Notes of Cabinet Meeting on the Southern Indians and Spain, [27-31 October 1792]

Notes of Cabinet Meeting on the Southern Indians and Spain

Oct. 31. 1792. I had sent to the President Viar and Jaudenes's letter of the 29th. inst. whereupon he desired a consultation of Hamilton, Knox, E.R. and myself on these points 1. what notice was to be taken hereof to Spain? 2. whether it should make part of the communication to the legislature. I delivered my opinion that it ought to be communicated to both houses, because the communications intended to be made being to bring on the Question whether they would declare war against any and which of the nations or parts of the nations of Indns. to the South, it would be proper this information should be before them, that they might know how far such a declaration would lead them. There might be some who would be for war against the Indians if it were to stop there, but who would not be for it if it was to lead to a war against Spain. I thought it should be laid before both houses, because it concerned the question of Declaring war which was the function equally of both houses. I thought a simple acknolegement of the receipt of the letter should be made by me to the Spanish Chargés, expressing that it contained some things very unexpected to us, but that we should refer the whole, as they had proposed to the negociators at Madrid. This would secure to us a continuation of the suspension of Indian hostilities which the Govr. of N. Orleans said he had brought about till the result of the negociation at Madrid should be known, would not commit us as to running or not running the line, imply any admission of doubt about our territorial righ[t] and avoid a rupture with Spain which was much to be desired wh[ile] we had similar points to discuss with Gr. Br.

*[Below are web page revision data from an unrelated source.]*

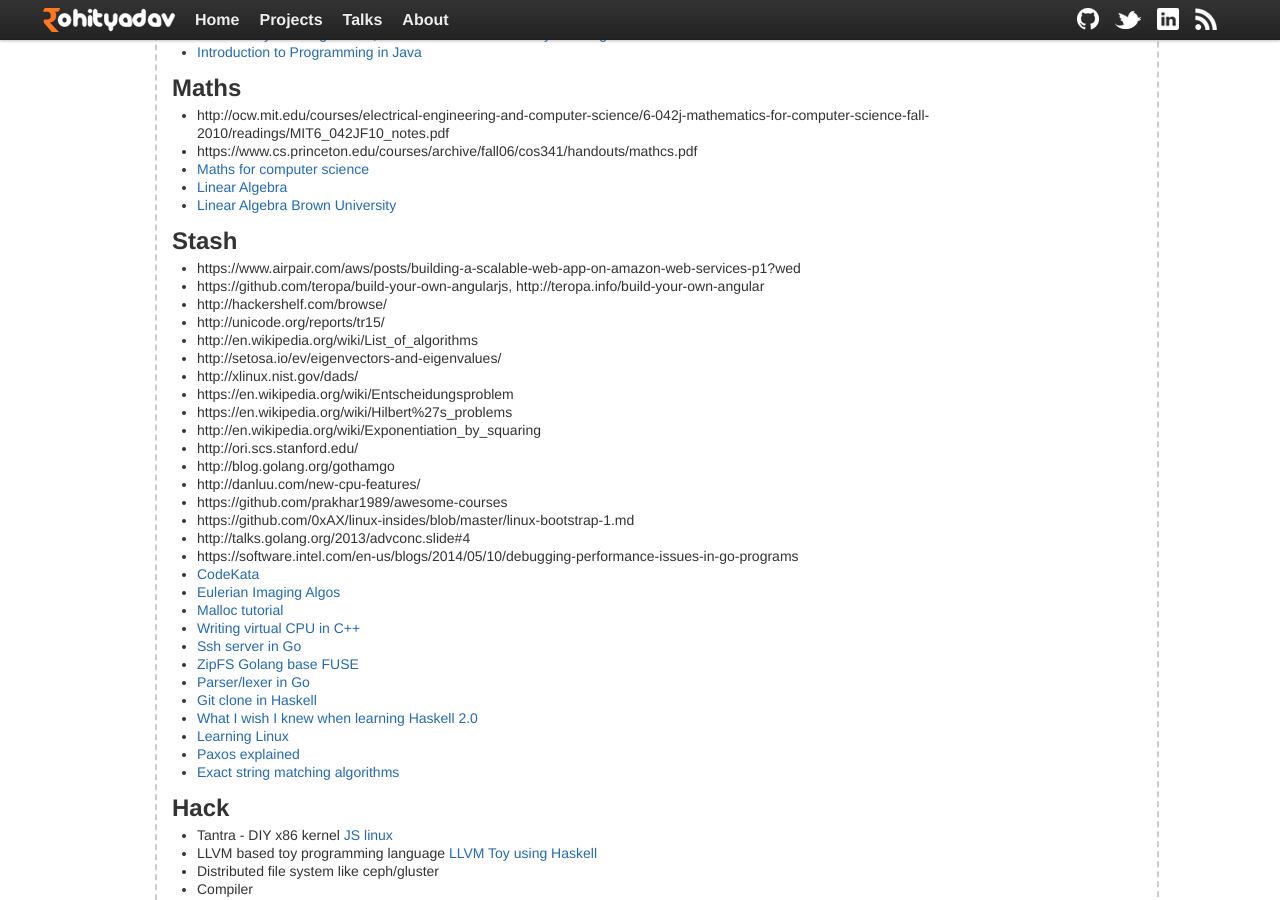
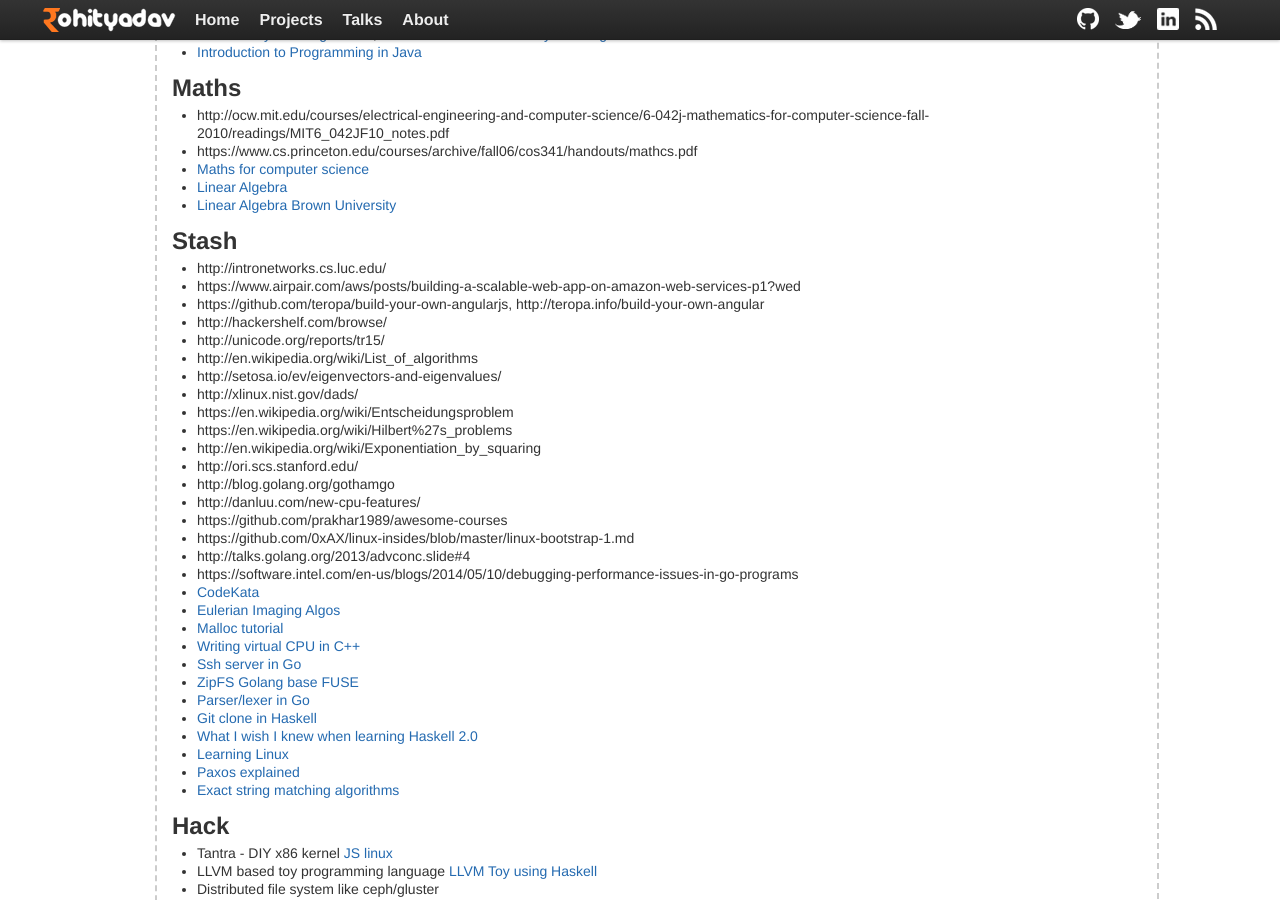
Before and after one commit to rohityadavcloud/rohityadavcloud.github.io, a Jekyll site: the page built from kaizen/index.markdown, in a window 1280 px wide and 900 px high, scrolled down 617 px. Built offline with Jekyll 4.4.1, drawn with Linux system fonts in a browser that asks for light colours; some of the changed lines change nothing that is shown.

Commit message:
lku
Signed-off-by: Rohit Yadav <rohit@scaleninja.com>

```diff
--- a/kaizen/index.markdown
+++ b/kaizen/index.markdown
@@ -45,6 +45,7 @@ tagline: List for 2015
 
 ## Stash
 
+- http://intronetworks.cs.luc.edu/
 - https://www.airpair.com/aws/posts/building-a-scalable-web-app-on-amazon-web-services-p1?wed
 - https://github.com/teropa/build-your-own-angularjs, http://teropa.info/build-your-own-angular
 - http://hackershelf.com/browse/
```
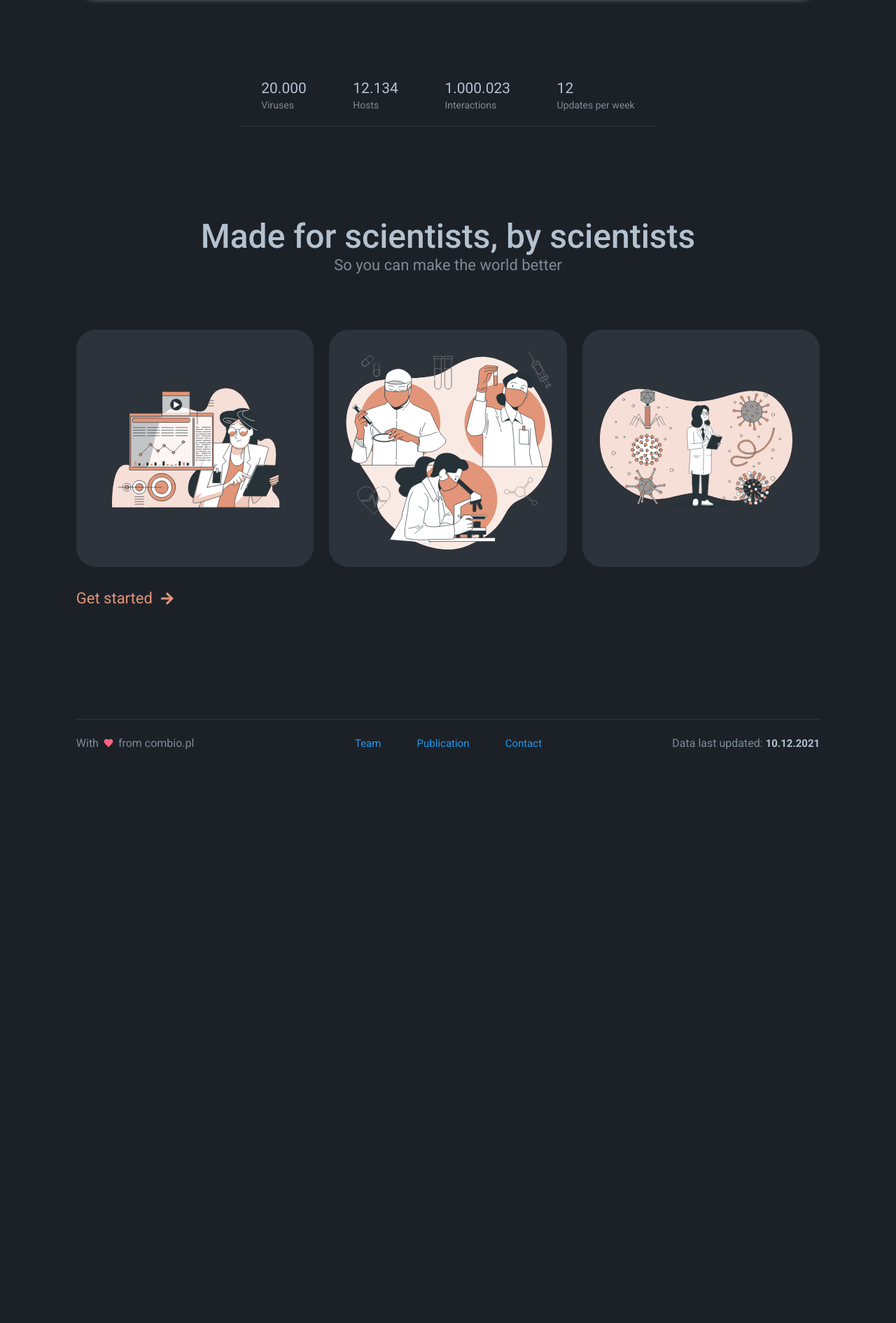
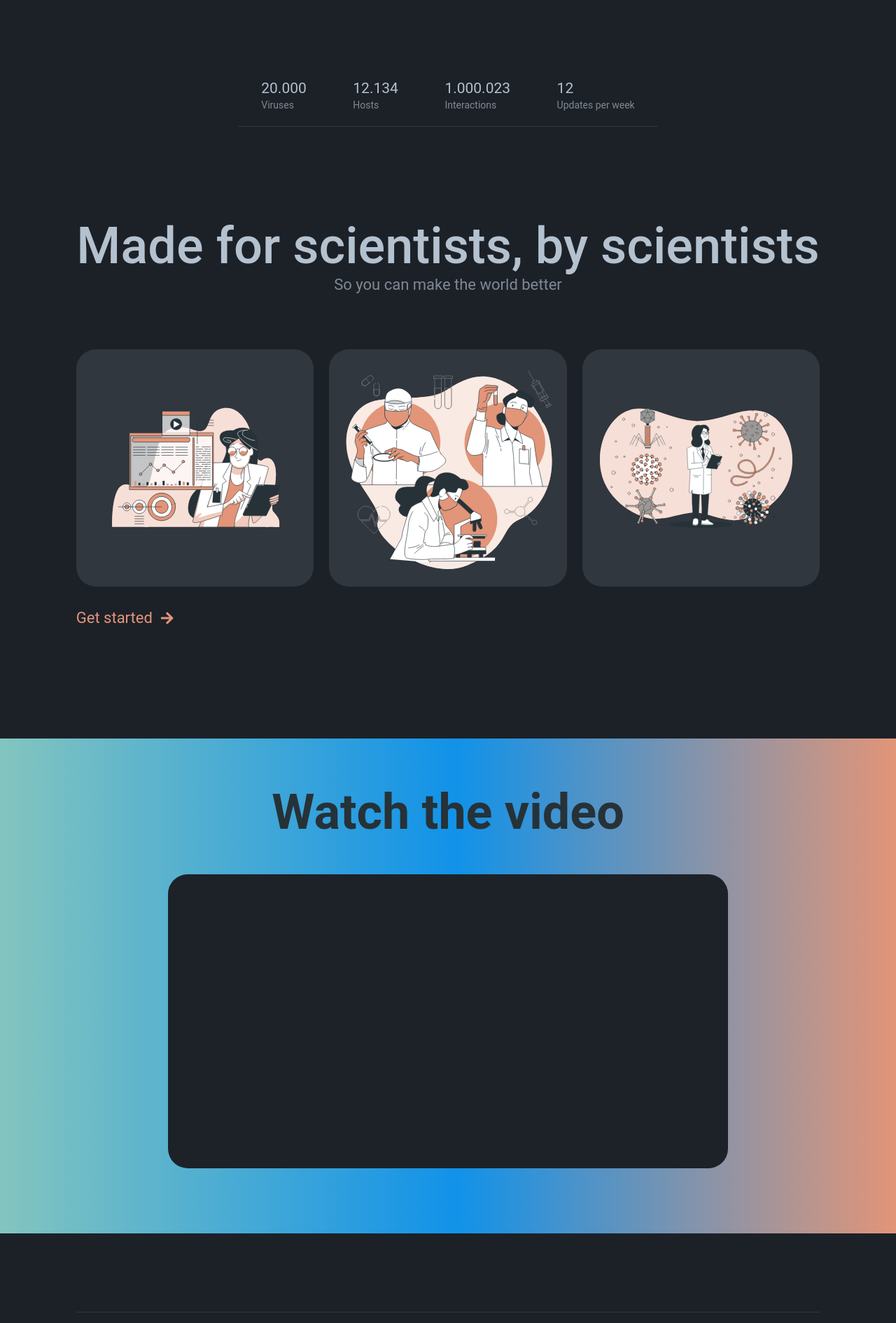
Before and after one commit to kmkvc3/bachelor, a Next.js app: page / in a window 1280 px wide. Shown: the part 690-2580 px from the top of the page at 70% size. Before the commit the page ends 1785 px from the top, so only its background shows below. Built offline with nearby package versions, Linux system fonts and the light colour scheme.

Commit message:
Color change

```diff
--- a/components/bookmarks/Bookmarks.tsx
+++ b/components/bookmarks/Bookmarks.tsx
@@ -61,7 +61,11 @@ export default function Bookmarks({ setClose }) {
               <div className={styles.button}>
                 <a
                   target="_blank"
-                  href={`${router.basePath}?query=${bookmark.virus}&type=${bookmark.type}`}
+                  href={
+                    bookmark.type === "viral"
+                      ? `/search?query=${bookmark.virus}&type=${bookmark.type}`
+                      : `/search?query=${bookmark.host}&type=${bookmark.type}`
+                  }
                 >
                   <FontAwesomeIcon
                     icon={faSearch}
--- a/components/home/ForScientists/ForScientists.module.css
+++ b/components/home/ForScientists/ForScientists.module.css
@@ -4,7 +4,7 @@
   padding: 0 var(--content-padding);
 }
 .wrapper h1 {
-  font-size: 48px;
+  font-size: 72px;
   color: var(--primary-text);
   font-weight: 500;
 }
--- /dev/null
+++ b/components/home/Video/Video.module.css
@@ -0,0 +1,19 @@
+.wrapper {
+    background: rgb(131,197,190);
+    background: linear-gradient(90deg, rgba(131,197,190,1) 0%, rgba(17,146,233,1) 51%, rgba(226,149,120,1) 100%);
+    padding: 4rem 0 2.8rem 0;
+    margin-bottom: 7rem;
+}
+.wrapper h2 {
+    font-size: 70px;
+    color: #263238;
+    text-align: center;
+}
+.wrapper .video {
+    margin: 3rem auto;
+    background-color: var(--background-color);
+    height: 420px;
+    width: 80%;
+    max-width: 800px;
+    border-radius: 28px;
+}
--- /dev/null
+++ b/components/home/Video/Video.tsx
@@ -0,0 +1,10 @@
+import styles from "./Video.module.css";
+
+export default function Video() {
+  return (
+    <div className={styles.wrapper}>
+        <h2>Watch the video</h2>
+        <div className={styles.video}></div>
+    </div>
+  );
+}
--- a/components/home/WorldLeading/WorldLeading.module.css
+++ b/components/home/WorldLeading/WorldLeading.module.css
@@ -3,7 +3,6 @@
 }
 .card {
     background-color: #edf6f9;
-    box-shadow: 0px 2px 10px -3px rgb(170, 170, 170);
     border-radius: 28px;
     padding: 0.6rem 2.8rem;
     display: flex;
@@ -11,7 +10,7 @@
     align-items: center;
 }
 .card h1, .card span {
-    font-size: 50px;
+    font-size: 52px;
     font-weight: 500;
     margin-bottom: 1.8rem;
     color: #263238;
--- a/components/search/table/Export.module.css
+++ b/components/search/table/Export.module.css
@@ -3,7 +3,7 @@
   height: 32px;
   border: none;
   background-color: var(--main-blue);
-  color: rgb(224, 224, 224);
+  color: rgb(236, 236, 236);
   padding: 0rem var(--buttons-padding);
   border-radius: var(--buttons-border-radius);
 }
--- a/components/search/table/SkeletonLoader.tsx
+++ b/components/search/table/SkeletonLoader.tsx
@@ -12,7 +12,7 @@ export default function SkeletonLoader({}) {
     <div className={styles.wrapper}>
       <SkeletonTheme
         baseColor={darkMode ? "#2d333b" : "#f0f3f6"}
-        highlightColor={darkMode ? "#3b444e" : "#2d333b"}
+        highlightColor={darkMode ? "#3b444e" : "white"}
       >
         <Skeleton className={styles.header} count={1} />
         <Skeleton className={styles.row} count={13} />
--- a/pages/_document.js
+++ b/pages/_document.js
@@ -12,10 +12,11 @@ class MyDocument extends Document {
         <Head>
           <link rel="preconnect" href="https://fonts.googleapis.com" />
           <link rel="preconnect" href="https://fonts.gstatic.com" crossOrigin="true" />
-          <link
+          <link href="https://fonts.googleapis.com/css2?family=Inter:wght@400;500;700&display=swap" rel="stylesheet" />
+          {/* <link
             href="https://fonts.googleapis.com/css2?family=Roboto:wght@400;500;700;&display=swap"
             rel="stylesheet"
-          />
+          /> */}
         </Head>
         <body>
           <Main />
--- a/pages/app.css
+++ b/pages/app.css
@@ -35,8 +35,8 @@ body {
 }
 body.dark {
   background-color: #1c2128;
-  --background-color: #1c2128;
-  --main-light-dark: #2d333b;
+  --background-color: #1d2229;
+  --main-light-dark: #30373f;
   --button-border-color: #3f4c5e;
   --primary-dark-text: #cdd9e6;
   --primary-text: #b4c1cf;
@@ -45,5 +45,5 @@ body.dark {
   --evidence-white-color: #becedb;
   --evidence-uniprot-color: #000000;
   --main-blue: #1f96e6;
-  --searchbar-hover: #373f4b;
+  --searchbar-hover: #3f4957;
 }
--- a/pages/index.js
+++ b/pages/index.js
@@ -3,6 +3,7 @@ import Layout from "../components/layout";
 import WorldLeading from "../components/home/WorldLeading/WorldLeading"
 import Stats from "../components/home/Stats/Stats"
 import ForScientists from "../components/home/ForScientists/ForScientists"
+import Video from "../components/home/Video/Video"
 
 export default function Home() {
   return (
@@ -10,6 +11,7 @@ export default function Home() {
       <WorldLeading />
       <Stats />
       <ForScientists />
+      <Video />
     </Layout>
   );
 }
```
Also changed, not shown: components/search/Filters/Select/Select.module.css (+10 -0 lines).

Hamilton declared himself the advocate for peace. War would derange our affairs, greatly, throw us back many years in the march towards prosperity, be difficult for us to pursue, our countrymen not disposed to become souldiers, a part of the Union feeling no interest in the war, would with difficulty be brought to exert itself, and we had no navy. He was for every thing which would procrastinate the event. A year even was a great gain to a nation strengthening as we were. It laid open to us too the chapter of accidents, which in the present state of Europe was a pretty pregnant one. That while however he was for delaying the event of war, he had no doubt it was to take place between us for the object in question. That jealousy and perseverance were remarkeable features in the character of the Span. government with respect to their American possessions. That so far from receding as to their claims against us, they had been strengthening themselves in them. He had no doubt the present communication was by authority from the court. Under this impression he thought we should be looking forward to the day of rupture and preparing for it. That if we were unequal to the contest ourselves, it behoved us to provide allies for our aid. That in this view but two nations could be named, France and Engld. France was too intimately connected with Spain in other points and of too great mutual value ever to separate for us. Her affairs too were such that whatever issue they had, she could not be in a situation to make a respectable mediation for us. England alone then remained. It would not be easy to effect it with her; however he was for trying it, and for sounding them on the proposition of a defensive treaty of alliance. The inducements to such a treaty on their part might be 1. the desire of breaking up our former connections, which we knew they had long wished. 2. a continuance of the statu quo in commerce for 10. years which he believed would be desireable to them. 3. an admission to some navigable part of the Missisipi by some line drawn from the lake of the woods to such navigable part. He had not he said examined the map to see how such a line might be run so as not to make too great a sacrifice. The navigation of the Missi. being a joint possession we might then take measures in concert for the joint security of it. He was therefore for immediately sounding them on this subject thro' our Minister at London yet so as to keep ourselves unengaged as long as possible in hopes a favorable issue with Spain might be otherwise effected. But he was for sounding immediately and for not slipping an opportunity of securing our object.

E.R. concurred in general with me. He objected that such an alliance could not be effected with-out pecuniary consideration probably, which we could not give. And what was to be their aid? If men, our citizens would see their armies get foothold in the U.S. with great jealousy. It would be difficult to protect them. Even the French during the distresses of the late war excited some jealous sentiments.

Hamilton said, money was often but not always demanded, and the aid he should propose to stipulate would be in ships.—Knox non dissentient.

The President said the remedy would be worse than the disease, and stated some of the disagreeable circumstances which would attend our making such overtures.

Knox's indirect hints in favor of this alliance brought to my recollection his conversation of yesterday, and that he wished to it.

MS (DLC); entirely in TJ's hand; some letters torn away along edges conjectured in brackets.